The lovable, spherical-shaped character Grimace has always been one of McDonald's most recognizable faces — even if fans never knew what he actually is Ronald McDonald is a clown. Mayor McCheese is a cheeseburger. Birdie the Early Bird is a bird. The Hamburglar is a thief. Mac Tonight is a Moon. And the Fry Kids are, well, fries. But what the heck is Grimace supposed to be? The lovable, spherical-shaped, purple giant has always been one of McDonald's most recognizable characters, with his bright smile and his arms always open for a hug. But fans have never quite known exactly what he's supposed to be. That is, until now. Back in 2021, Brian Bates — a manager of a McDonald's in Canada — revealed the answer to the Golden Arches' biggest mystery, telling CBC News that Grimace "is an enormous taste bud, but a taste bud nonetheless."

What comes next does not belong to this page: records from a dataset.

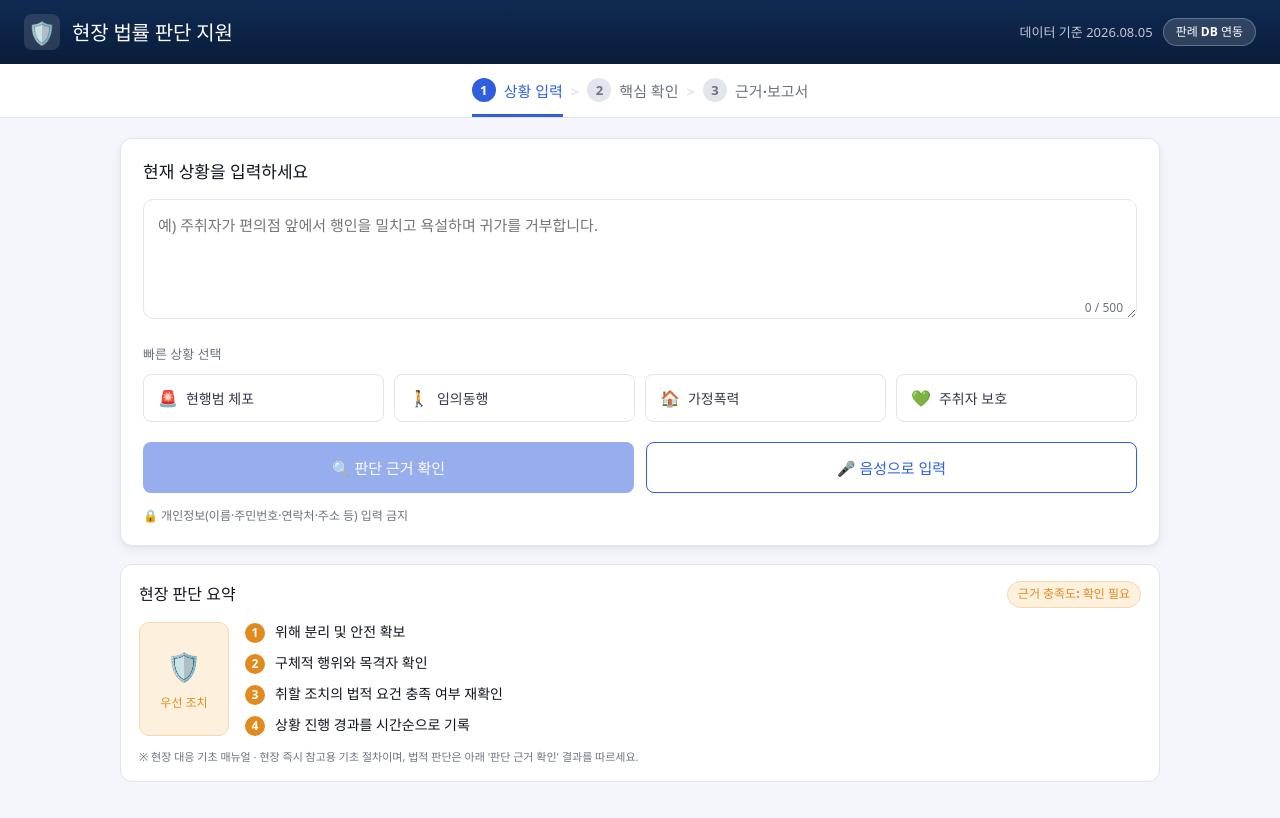
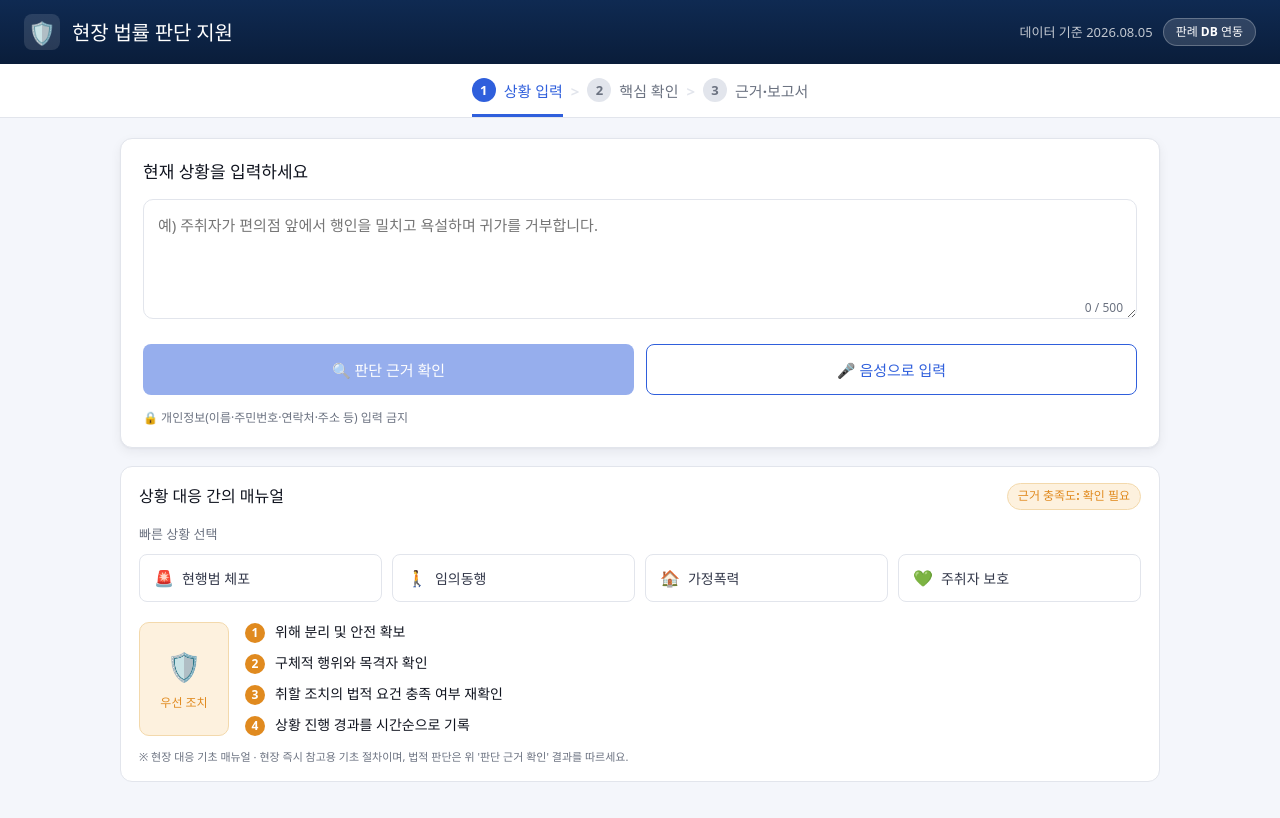
Before and after one commit to zwera/2026-Summer-AI-Project, a React (Vite) app in the folder frontend/: page / in a window 1280 px wide. Shown: the top 818 px of the page. Built offline with nearby package versions, Linux system fonts and the light colour scheme; no server answers.

Commit message:
디자인 수정

```diff
--- a/frontend/src/components/FieldManualCard.jsx
+++ b/frontend/src/components/FieldManualCard.jsx
@@ -2,19 +2,39 @@ import { DEFAULT_FIELD_MANUAL, FIELD_MANUALS } from '../constants/taxonomy.js'
 import './FieldManualCard.css'
 
 /**
- * 상황 입력 화면 하단에 표시되는 "현장 판단 요약" 카드.
+ * 상황 입력 화면 하단에 표시되는 "상황 대응 간의 매뉴얼" 카드.
  * AI 분석 전, 경찰관이 현장에서 즉시 참고할 수 있는 기초 매뉴얼(우선 조치)을
- * 보여준다. 선택된 "빠른 상황 선택" 칩에 맞는 매뉴얼을 보여주고, 선택이 없으면
- * 기본 매뉴얼을 보여준다. 법적 판단을 대체하지 않는다는 점을 명시한다.
+ * 보여준다. "빠른 상황 선택" 칩도 이 카드 안에서 선택하며, 선택한 칩에 맞는
+ * 매뉴얼을 보여주고 선택이 없으면 기본 매뉴얼을 보여준다. 텍스트 입력에는
+ * 영향을 주지 않고, 법적 판단을 대체하지 않는다는 점을 명시한다.
  */
-function FieldManualCard({ activeKey }) {
-  const manual = (activeKey && FIELD_MANUALS[activeKey]) || DEFAULT_FIELD_MANUAL
+function FieldManualCard({ quickSituations, activeKey, onSelectQuick }) {
+  const activeQuick = quickSituations.find((q) => q.key === activeKey)
+  const manual =
+    (activeQuick && FIELD_MANUALS[activeQuick.category]) || DEFAULT_FIELD_MANUAL
 
   return (
     <div className="field-manual-card">
       <div className="field-manual-card__head">
-        <h3 className="field-manual-card__title">현장 판단 요약</h3>
+        <h3 className="field-manual-card__title">상황 대응 간의 매뉴얼</h3>
         <span className="badge badge--orange">근거 충족도: 확인 필요</span>
+      </div>
+
+      <p className="situation-step__section-label">빠른 상황 선택</p>
+      <div className="situation-step__quick-grid">
+        {quickSituations.map((q) => (
+          <button
+            key={q.key}
+            type="button"
+            className={`quick-chip ${activeKey === q.key ? 'quick-chip--active' : ''}`}
+            onClick={() => onSelectQuick(q)}
+          >
+            <span className="quick-chip__icon" aria-hidden="true">
+              {q.icon}
+            </span>
+            {q.label}
+          </button>
+        ))}
       </div>
 
       <div className="field-manual-card__body">
@@ -34,7 +54,7 @@ function FieldManualCard({ activeKey }) {
       </div>
 
       <p className="field-manual-card__disclaimer">
-        ※ {manual.title} · 현장 즉시 참고용 기초 절차이며, 법적 판단은 아래
+        ※ {manual.title} · 현장 즉시 참고용 기초 절차이며, 법적 판단은 위
         &apos;판단 근거 확인&apos; 결과를 따르세요.
       </p>
     </div>
--- a/frontend/src/components/SituationInputStep.jsx
+++ b/frontend/src/components/SituationInputStep.jsx
@@ -24,9 +24,11 @@ function SituationInputStep({
     },
   })
 
-  function applyQuickTemplate(quick) {
-    setText((prev) => (prev ? `${prev} ${quick.template}` : quick.template))
-    setActiveQuickKey(quick.key)
+  function selectQuickSituation(quick) {
+    // 텍스트 입력은 건드리지 않고, 하단 "상황 대응 간의 매뉴얼" 카드만 해당
+    // 상황에 맞게 전환한다. 이미 선택된 칩을 다시 누르면 선택을 해제해
+    // 기본 매뉴얼로 돌아간다.
+    setActiveQuickKey((prev) => (prev === quick.key ? null : quick.key))
   }
 
   async function handleSubmit() {
@@ -88,23 +90,6 @@ function SituationInputStep({
           )}
         </div>
 
-        <p className="situation-step__section-label">빠른 상황 선택</p>
-        <div className="situation-step__quick-grid">
-          {QUICK_SITUATIONS.map((q) => (
-            <button
-              key={q.key}
-              type="button"
-              className={`quick-chip ${activeQuickKey === q.key ? 'quick-chip--active' : ''}`}
-              onClick={() => applyQuickTemplate(q)}
-            >
-              <span className="quick-chip__icon" aria-hidden="true">
-                {q.icon}
-              </span>
-              {q.label}
-            </button>
-          ))}
-        </div>
-
         <div className="situation-step__actions">
           <button
             type="button"
@@ -140,9 +125,9 @@ function SituationInputStep({
       </div>
 
       <FieldManualCard
-        activeKey={
-          QUICK_SITUATIONS.find((q) => q.key === activeQuickKey)?.category
-        }
+        quickSituations={QUICK_SITUATIONS}
+        activeKey={activeQuickKey}
+        onSelectQuick={selectQuickSituation}
       />
     </section>
   )
--- a/frontend/src/constants/taxonomy.js
+++ b/frontend/src/constants/taxonomy.js
@@ -24,34 +24,34 @@ export const RISK_LEVEL_LABELS = {
   high: '높음',
 }
 
-/** 상황 입력 화면의 "빠른 상황 선택" 칩. icon은 이모지로 간단히 표현. */
+/**
+ * 상황 입력 화면의 "빠른 상황 선택" 칩. icon은 이모지로 간단히 표현.
+ * 클릭 시 텍스트 입력에는 영향을 주지 않고, 하단 "상황 대응 간의 매뉴얼"
+ * 카드가 해당 category의 매뉴얼로 전환된다.
+ */
 export const QUICK_SITUATIONS = [
   {
     key: 'arrest',
     icon: '🚨',
     label: '현행범 체포',
-    template: '현장에서 범행을 목격하여 현행범으로 체포하려고 합니다.',
     category: 'arrest',
   },
   {
     key: 'voluntary_accompany',
     icon: '🚶',
     label: '임의동행',
-    template: '조사를 위해 임의동행을 요청하는 상황입니다.',
     category: 'voluntary_accompany',
   },
   {
     key: 'domestic_violence',
     icon: '🏠',
     label: '가정폭력',
-    template: '가정폭력 신고를 받고 현장에 출동했습니다.',
     category: 'field_control',
   },
   {
     key: 'protective',
     icon: '💚',
     label: '주취자 보호',
-    template: '술에 취한 사람을 보호조치하려는 상황입니다.',
     category: 'field_control',
   },
 ]
```
Also changed, not shown: 1 other file (tests, documents, lock files or other folders).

Chroma key compositing, or chroma keying, is a special effects / post-production technique for compositing (layering) two images or video streams together based on color hues (chroma range). The technique has been used heavily in many fields to remove a background from the subject of a photo or video – particularly the newscasting, motion picture and videogame industries. A color range in the foreground footage is made transparent, allowing separately filmed background footage or a static image to be inserted into the scene. The chroma keying technique is commonly used in video production and post-production. This technique is also referred to as color keying, colour-separation overlay (CSO; primarily by the BBC), or by various terms for specific color-related variants such as green screen, and blue screen – chroma keying can be done with backgrounds of any color that are uniform and distinct, but green and blue backgrounds are more commonly used because they differ most distinctly in hue from most human skin colors. No part of the subject being filmed or photographed may duplicate the color used as the backing.